BioNTech expects to be $18.6B richer after this year as Covid boosters churn out more data. But it won't change much
Pfizer unveiled the riches that its Covid-19 vaccine is showering on itself and partners at BioNTech when it pegged 2021 sales at $33.5 billion. If the German biotech — which is in charge of designing the current vaccine and future mRNA boosters — is right, it could become a major revenue pillar for years to come.
At its latest quarterly update, BioNTech forecasts a €15.9 billion ($18.6 billion) cut for itself by the end of the year, after bagging €2.0 billion ($2.4 billion) in the first half.
The future BioNTech is outlining as a major mRNA player offers an interesting contrast with Moderna, which has signaled it will channel its overnight wealth into new bets on gene editing and gene therapy. Sure, there might be some deals to add combo candidates, but BioNTech made it clear the plan is to focus on infectious disease and immuno-oncology, with a broad pipeline it’s already started putting in place, featuring 15 programs and 18 clinical trials.
Unlike Moderna, BioNTech is also not shying away from modalities outside of mRNA to get there — be it small molecule immunomodulators, antibodies, TCR cell therapies or biologics.
Reiterating what they see as a need to boost the two-dose regimen with a third shot six to 12 months later, execs say the best approach would be to adopt the current vaccine — which is based on the wild-type, ancestral strain — for the booster.
Swapping out the strain for emerging variants is “technically possible” and would only take about 100 days under the current setup, CEO Uğur Şahin said. The team is already running a trial for the Beta variant while launching another against the Delta variant. But the key question is “when is the best time to change our plan” so that they don’t end up making a decision that turns out to be wrong down the road.
He raised the example of influenza, where the WHO defines the relevant strain every year for vaccine manufacturers to follow in updating their jabs.
“We do not yet have such a situation for the coronavirus,” he said. “And the challenge at the moment, the global challenge is that there are different variants on different continents. Even though the Delta variant is dominating North region, there are other regions like South Africa,” where the Beta variant is more prevalent.

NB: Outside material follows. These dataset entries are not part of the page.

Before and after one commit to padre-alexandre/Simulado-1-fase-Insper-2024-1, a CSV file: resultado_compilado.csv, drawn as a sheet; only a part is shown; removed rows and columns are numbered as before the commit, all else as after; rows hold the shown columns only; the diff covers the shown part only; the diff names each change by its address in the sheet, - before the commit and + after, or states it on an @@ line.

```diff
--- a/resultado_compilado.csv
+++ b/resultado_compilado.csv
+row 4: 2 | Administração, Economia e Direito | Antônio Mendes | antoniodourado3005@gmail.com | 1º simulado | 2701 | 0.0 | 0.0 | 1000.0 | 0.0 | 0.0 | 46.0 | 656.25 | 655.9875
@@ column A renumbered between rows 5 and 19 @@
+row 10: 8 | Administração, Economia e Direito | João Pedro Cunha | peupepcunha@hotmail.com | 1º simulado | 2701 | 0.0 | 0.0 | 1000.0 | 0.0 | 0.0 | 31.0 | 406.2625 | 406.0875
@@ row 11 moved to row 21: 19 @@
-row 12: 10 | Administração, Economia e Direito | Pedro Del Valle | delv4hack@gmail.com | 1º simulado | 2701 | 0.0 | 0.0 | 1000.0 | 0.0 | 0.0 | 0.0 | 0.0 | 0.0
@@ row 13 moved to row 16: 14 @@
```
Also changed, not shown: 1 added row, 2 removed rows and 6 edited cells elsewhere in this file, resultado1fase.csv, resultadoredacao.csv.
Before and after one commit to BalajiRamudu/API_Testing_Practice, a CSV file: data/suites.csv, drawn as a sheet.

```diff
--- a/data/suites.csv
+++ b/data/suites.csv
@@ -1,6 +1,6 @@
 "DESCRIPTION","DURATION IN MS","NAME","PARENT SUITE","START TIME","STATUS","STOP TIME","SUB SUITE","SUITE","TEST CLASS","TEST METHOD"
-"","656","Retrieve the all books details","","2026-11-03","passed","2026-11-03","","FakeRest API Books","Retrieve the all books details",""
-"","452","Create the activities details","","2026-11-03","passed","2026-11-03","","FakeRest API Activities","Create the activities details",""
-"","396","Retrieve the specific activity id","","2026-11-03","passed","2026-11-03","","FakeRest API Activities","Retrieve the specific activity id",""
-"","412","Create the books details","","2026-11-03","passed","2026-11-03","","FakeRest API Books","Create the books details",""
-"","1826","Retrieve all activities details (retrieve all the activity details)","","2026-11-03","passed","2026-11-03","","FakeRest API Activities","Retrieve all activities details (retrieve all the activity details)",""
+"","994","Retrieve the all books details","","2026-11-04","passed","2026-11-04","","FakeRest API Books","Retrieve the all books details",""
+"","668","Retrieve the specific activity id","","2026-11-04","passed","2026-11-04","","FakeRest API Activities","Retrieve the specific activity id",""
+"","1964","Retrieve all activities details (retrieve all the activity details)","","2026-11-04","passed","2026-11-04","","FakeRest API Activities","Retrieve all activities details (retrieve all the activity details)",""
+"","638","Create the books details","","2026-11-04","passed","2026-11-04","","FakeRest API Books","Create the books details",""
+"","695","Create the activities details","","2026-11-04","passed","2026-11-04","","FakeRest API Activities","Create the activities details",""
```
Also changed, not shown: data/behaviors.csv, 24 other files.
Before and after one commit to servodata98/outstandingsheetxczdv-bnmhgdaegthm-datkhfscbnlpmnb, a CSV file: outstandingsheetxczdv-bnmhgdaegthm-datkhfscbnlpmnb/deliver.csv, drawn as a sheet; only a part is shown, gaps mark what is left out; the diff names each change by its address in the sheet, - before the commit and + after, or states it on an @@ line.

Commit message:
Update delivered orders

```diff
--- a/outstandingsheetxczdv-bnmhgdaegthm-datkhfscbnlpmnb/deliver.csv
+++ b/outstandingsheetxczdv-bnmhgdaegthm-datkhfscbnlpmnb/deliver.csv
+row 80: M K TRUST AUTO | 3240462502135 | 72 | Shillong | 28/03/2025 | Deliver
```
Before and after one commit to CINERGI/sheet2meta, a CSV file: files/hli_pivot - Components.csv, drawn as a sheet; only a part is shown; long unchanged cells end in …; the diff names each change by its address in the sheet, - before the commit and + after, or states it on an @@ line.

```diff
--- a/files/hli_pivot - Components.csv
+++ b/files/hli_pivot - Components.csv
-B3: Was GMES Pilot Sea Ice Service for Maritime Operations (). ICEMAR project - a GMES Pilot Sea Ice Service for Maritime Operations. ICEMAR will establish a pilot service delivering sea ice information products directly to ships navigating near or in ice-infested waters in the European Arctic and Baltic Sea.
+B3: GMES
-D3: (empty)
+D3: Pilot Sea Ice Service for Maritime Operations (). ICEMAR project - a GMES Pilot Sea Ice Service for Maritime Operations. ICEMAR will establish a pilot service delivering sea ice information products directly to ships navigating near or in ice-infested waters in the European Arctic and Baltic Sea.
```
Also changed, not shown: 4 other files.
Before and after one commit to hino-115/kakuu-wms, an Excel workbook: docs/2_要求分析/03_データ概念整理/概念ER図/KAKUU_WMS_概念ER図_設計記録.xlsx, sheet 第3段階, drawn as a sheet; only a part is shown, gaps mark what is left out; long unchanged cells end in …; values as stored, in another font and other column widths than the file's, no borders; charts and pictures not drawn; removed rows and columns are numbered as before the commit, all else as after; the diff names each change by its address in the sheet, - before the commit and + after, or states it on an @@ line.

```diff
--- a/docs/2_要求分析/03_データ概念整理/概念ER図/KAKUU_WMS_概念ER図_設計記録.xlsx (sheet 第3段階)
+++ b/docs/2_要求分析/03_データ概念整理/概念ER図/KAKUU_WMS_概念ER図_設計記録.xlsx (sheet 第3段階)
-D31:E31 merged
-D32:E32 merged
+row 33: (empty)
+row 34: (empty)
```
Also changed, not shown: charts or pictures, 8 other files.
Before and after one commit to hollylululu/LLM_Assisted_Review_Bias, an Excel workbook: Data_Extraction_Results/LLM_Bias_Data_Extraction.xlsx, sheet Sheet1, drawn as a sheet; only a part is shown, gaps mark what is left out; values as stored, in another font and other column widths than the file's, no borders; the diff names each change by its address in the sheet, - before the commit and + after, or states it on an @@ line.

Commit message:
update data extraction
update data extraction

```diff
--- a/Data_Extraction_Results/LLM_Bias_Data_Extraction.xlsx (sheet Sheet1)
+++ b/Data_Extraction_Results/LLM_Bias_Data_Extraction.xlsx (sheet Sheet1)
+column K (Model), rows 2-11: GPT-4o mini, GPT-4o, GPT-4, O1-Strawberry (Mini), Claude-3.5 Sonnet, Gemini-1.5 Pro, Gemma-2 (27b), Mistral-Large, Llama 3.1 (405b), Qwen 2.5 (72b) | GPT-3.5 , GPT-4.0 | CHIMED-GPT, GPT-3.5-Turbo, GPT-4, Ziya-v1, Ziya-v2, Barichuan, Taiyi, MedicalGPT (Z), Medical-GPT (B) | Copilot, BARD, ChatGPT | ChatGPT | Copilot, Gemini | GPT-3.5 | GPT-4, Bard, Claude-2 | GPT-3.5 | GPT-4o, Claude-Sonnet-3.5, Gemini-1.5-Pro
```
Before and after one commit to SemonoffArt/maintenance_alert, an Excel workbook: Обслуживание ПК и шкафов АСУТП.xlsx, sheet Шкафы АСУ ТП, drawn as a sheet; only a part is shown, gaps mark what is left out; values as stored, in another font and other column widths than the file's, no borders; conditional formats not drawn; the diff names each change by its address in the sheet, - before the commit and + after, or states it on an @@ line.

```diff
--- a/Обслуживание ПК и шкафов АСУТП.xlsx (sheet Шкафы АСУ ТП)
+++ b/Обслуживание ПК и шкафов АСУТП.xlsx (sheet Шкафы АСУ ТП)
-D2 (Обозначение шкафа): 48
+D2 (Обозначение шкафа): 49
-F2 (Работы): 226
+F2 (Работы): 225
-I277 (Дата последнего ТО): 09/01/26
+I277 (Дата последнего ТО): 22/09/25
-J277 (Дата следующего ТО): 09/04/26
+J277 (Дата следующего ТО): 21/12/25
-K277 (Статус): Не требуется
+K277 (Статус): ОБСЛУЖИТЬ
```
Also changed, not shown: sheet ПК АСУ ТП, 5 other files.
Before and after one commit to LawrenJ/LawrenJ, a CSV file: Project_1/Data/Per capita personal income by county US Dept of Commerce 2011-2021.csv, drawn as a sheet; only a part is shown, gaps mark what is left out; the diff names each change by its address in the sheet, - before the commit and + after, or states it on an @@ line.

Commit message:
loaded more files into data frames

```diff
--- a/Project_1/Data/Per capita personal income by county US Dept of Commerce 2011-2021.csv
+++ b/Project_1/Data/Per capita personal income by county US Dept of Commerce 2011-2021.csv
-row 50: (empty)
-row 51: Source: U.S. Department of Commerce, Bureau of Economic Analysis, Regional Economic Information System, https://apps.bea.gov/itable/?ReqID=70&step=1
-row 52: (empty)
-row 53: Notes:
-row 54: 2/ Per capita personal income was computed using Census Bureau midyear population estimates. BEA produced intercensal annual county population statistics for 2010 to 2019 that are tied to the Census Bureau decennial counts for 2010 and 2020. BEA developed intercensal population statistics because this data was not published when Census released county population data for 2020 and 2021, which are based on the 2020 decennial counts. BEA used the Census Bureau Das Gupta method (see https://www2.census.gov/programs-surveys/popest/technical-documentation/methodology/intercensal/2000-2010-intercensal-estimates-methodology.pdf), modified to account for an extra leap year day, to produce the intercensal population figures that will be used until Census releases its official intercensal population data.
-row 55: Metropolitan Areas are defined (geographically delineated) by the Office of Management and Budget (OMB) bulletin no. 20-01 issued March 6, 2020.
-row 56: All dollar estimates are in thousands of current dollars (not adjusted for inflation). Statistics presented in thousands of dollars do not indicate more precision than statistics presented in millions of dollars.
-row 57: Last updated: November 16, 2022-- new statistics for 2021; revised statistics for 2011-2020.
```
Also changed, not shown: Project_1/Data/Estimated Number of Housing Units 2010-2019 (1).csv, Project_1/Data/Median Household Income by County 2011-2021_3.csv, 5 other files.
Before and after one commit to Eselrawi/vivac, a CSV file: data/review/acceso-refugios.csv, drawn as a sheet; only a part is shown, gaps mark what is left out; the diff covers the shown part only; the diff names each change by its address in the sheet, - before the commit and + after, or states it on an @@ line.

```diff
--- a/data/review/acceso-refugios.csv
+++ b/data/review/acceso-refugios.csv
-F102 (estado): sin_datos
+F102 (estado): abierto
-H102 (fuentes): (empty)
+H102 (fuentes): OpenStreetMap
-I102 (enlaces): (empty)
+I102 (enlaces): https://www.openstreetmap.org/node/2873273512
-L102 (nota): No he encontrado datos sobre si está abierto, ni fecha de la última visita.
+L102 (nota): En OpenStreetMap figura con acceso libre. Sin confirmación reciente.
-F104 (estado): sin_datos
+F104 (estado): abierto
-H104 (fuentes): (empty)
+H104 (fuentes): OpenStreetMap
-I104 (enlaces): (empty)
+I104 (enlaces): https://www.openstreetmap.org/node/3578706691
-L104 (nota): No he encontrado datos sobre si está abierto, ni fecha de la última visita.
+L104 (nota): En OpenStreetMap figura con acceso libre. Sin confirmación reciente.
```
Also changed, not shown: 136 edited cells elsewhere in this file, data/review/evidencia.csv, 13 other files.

Meanwhile, BioNTech plans to keep “accelerating and broadening” the rest of the pipeline, with the recent acquisition of Gilead subsidiary Kite’s TCR platform as an example of how it might do that. On top of a manufacturing site in Maryland, that deal brought 50 cell therapy experts to BioNTech, including a cell therapy production crew and a personalized neoantigen TCR research team.
When asked whether BioNTech would be looking to add a PD-1 drug to anchor its I/O portfolio — the only question from analysts that was not about boosters — Sahin said it “could be an option” if it fits the criteria.
We have, at the moment, our own I/O molecules also with the PD-1 blockade function in development as you know, and anti-PD-L1 plus for the 41BB bispecific is one of the positives. And we have internal programs also addressing additional I/O passes. And in the next 12 to 18 months, we will certainly come up with this deal, allowing us to increase our pipeline to further gain combination partners for the vaccines and immune modulators that we have already in placed.